BERLIN (Reuters) - Austrian investor Rene Benko, whose Signa Holding bought half of New York’s Chrysler Building earlier this year, is looking for more opportunities in the United States, he said on Monday.
“We want to invest more intensely in the U.S. in the next two years,” Benko told an event in Berlin, adding that part of the motive for seeking to build up a second base alongside his European portfolio was to diversify his currency exposure.
Benko bought the Chrysler Building - an art-deco tower which is considered a crown jewel of the city’s skyline - in partnership with property firm RFR Holding LLC for about $150 million, Signa’s debut in the U.S. property sector.

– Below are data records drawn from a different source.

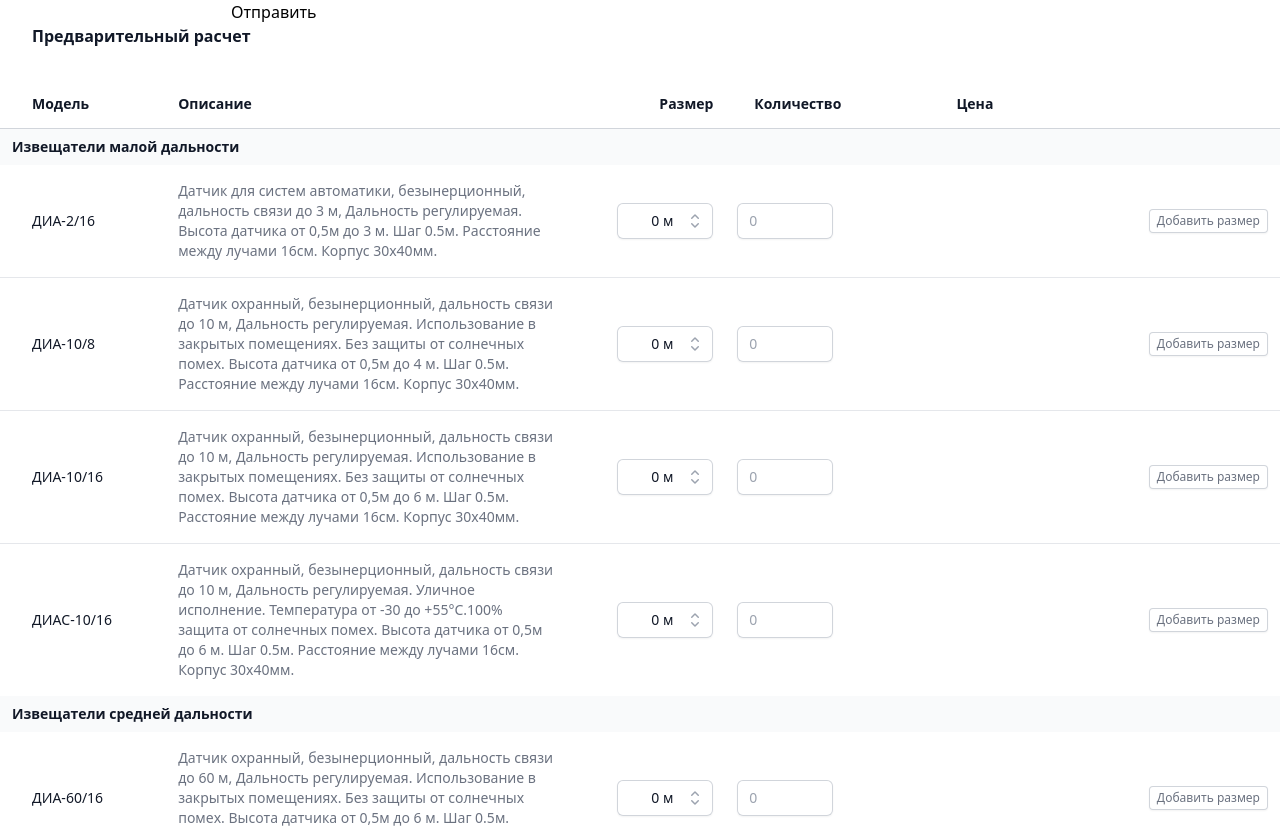
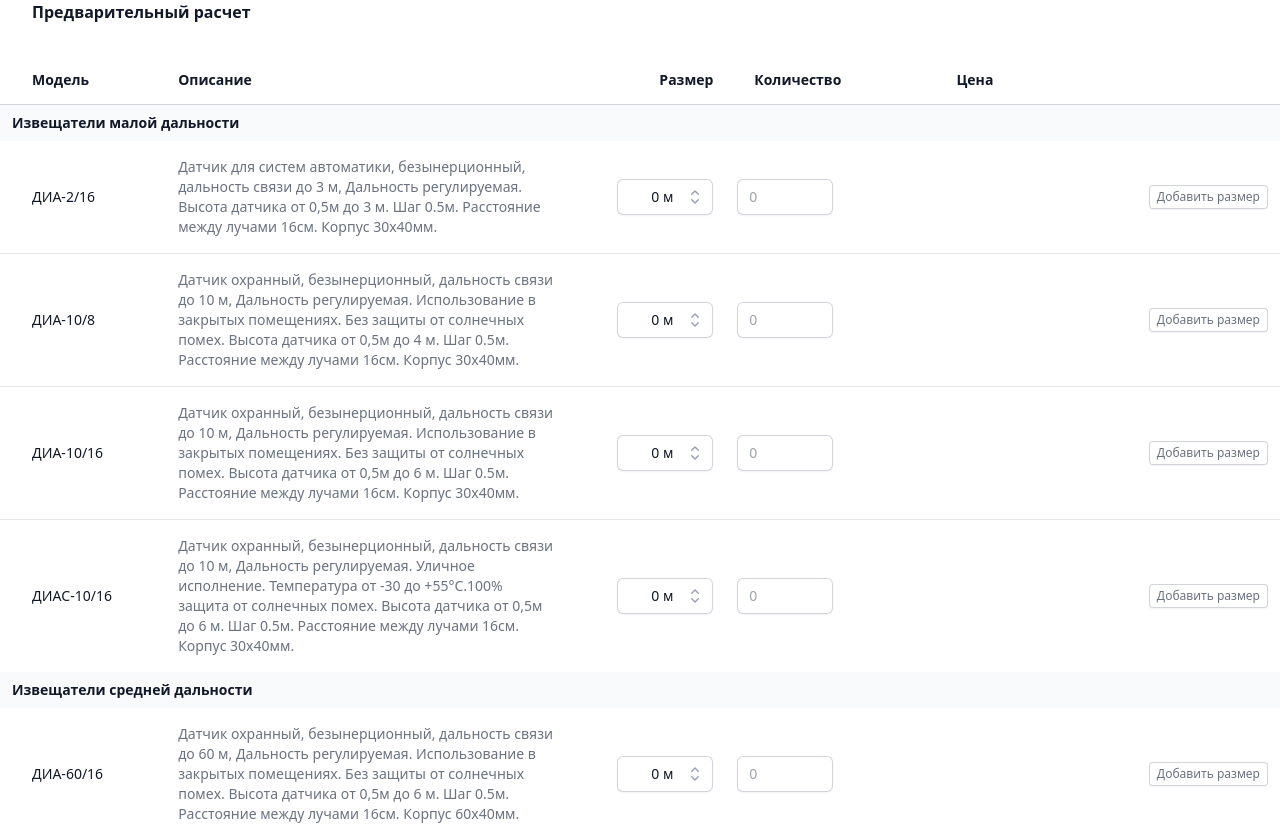
Before and after one commit to VitaliyGuzun/ik-barrier, a React (Create React App) app: page / in a window 1280 px wide. Shown: the top 828 px of the page. Built offline with nearby package versions, Linux system fonts and the light colour scheme.

Commit message:
Send email

```diff
--- a/src/App.tsx
+++ b/src/App.tsx
@@ -1,4 +1,4 @@
-import {useState, useRef} from 'react'
+import {useState} from 'react'
 import {Table} from './components/Table'
 import {useAmounts} from './hooks/useAmounts'
 import {usePrises} from './hooks/usePrises'
@@ -14,11 +14,6 @@
   const [valueSizes, setValueSizes] = useState(defaultValueSizes)
   const [valueAmounts, setValueAmounts] = useAmounts(defaultValueAmounts)
   const valuePrises = usePrises(valueSizes, valueAmounts)
-  const form = useRef<HTMLFormElement | null>(null)
-
-  const sendEmail = (e: React.FormEvent) => {
-    e.preventDefault()
-  }
 
   const removeSize = (id: string, index: number) => {
     const modelSizes = valueSizes[id].filter((_, i) => i !== index)
@@ -64,10 +59,6 @@
         addSize,
       }}
     >
-      <form ref={form} onSubmit={sendEmail}>
-        <input type="text" />
-        <button type="submit">Отправить</button>
-      </form>
       <div className="px-4 sm:px-6 lg:px-8">
         <div className="sm:flex sm:items-center">
           <div className="sm:flex-auto">
--- a/src/components/UserForm.tsx
+++ b/src/components/UserForm.tsx
@@ -21,8 +21,8 @@
   }
 
   return (
-    <div className="flex items-center justify-end gap-8">
-      <div className="flex items-center gap-4">
+    <div className="flex items-center justify-end gap-4">
+      <div className="flex items-center gap-2">
         <label
           htmlFor="name"
           className="block text-sm font-medium leading-6 text-gray-900"
@@ -41,7 +41,7 @@
         </div>
       </div>
 
-      <div className="flex items-center gap-4">
+      <div className="flex items-center gap-2">
         <label
           htmlFor="phone"
           className="block text-sm font-medium leading-6 text-gray-900"
@@ -60,7 +60,7 @@
         </div>
       </div>
 
-      <div className="flex items-center gap-4">
+      <div className="flex items-center gap-2">
         <label
           htmlFor="email"
           className="block text-sm font-medium leading-6 text-gray-900"
```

Founded by Benko in 1999, the value of Signa’s real estate assets will exceed 20 billion euros ($22 billion) by the end of the year, including landmark buildings like Berlin’s KaDeWe department store and Vienna’s Goldenes Quartier.
Signa said in September it had raised 700 million euros in new funds from existing investors and was planning a 500 million euro capital increase to give it liquidity reserves of more than 1 billion euros for future acquisitions.
Benko has diversified into retail in the past few years, buying German department stores Kaufhof and Karstadt and merging them into Europe’s second biggest department store chain.
Benko said he was upbeat about the prospects for city center real estate despite ecommerce players taking sales from bricks-and-mortar stores, because people still come downtown to eat, work and enjoy cultural offerings, as well as shop.
“We are optimistic that inner cities will flourish in the next few years,” he said, adding he was no longer investing in shopping malls to focus instead on inner cities.
Signa is working hard to improve the online offering of Kaufhof and Karstadt, Benko said, noting that only a small proportion of the 1.7 million articles on sale in store were currently available online.
About 1 billion euros of Signa’s 7.5 billion in retail revenues come from ecommerce and Benko wants to grow that, particularly if stores and websites work better together, for example allowing goods to be shipped from stores to home.
However, he expects ecommerce to face increasing hurdles as cities push back against the congestion caused by delivery vans and as concerns mount about the environmental impact of packaging and returns of unwanted goods ordered online.
“If the volume of online trade keeps doubling there is a natural barrier,” he said.
Reporting by Emma Thomasson; Editing by Mark Potter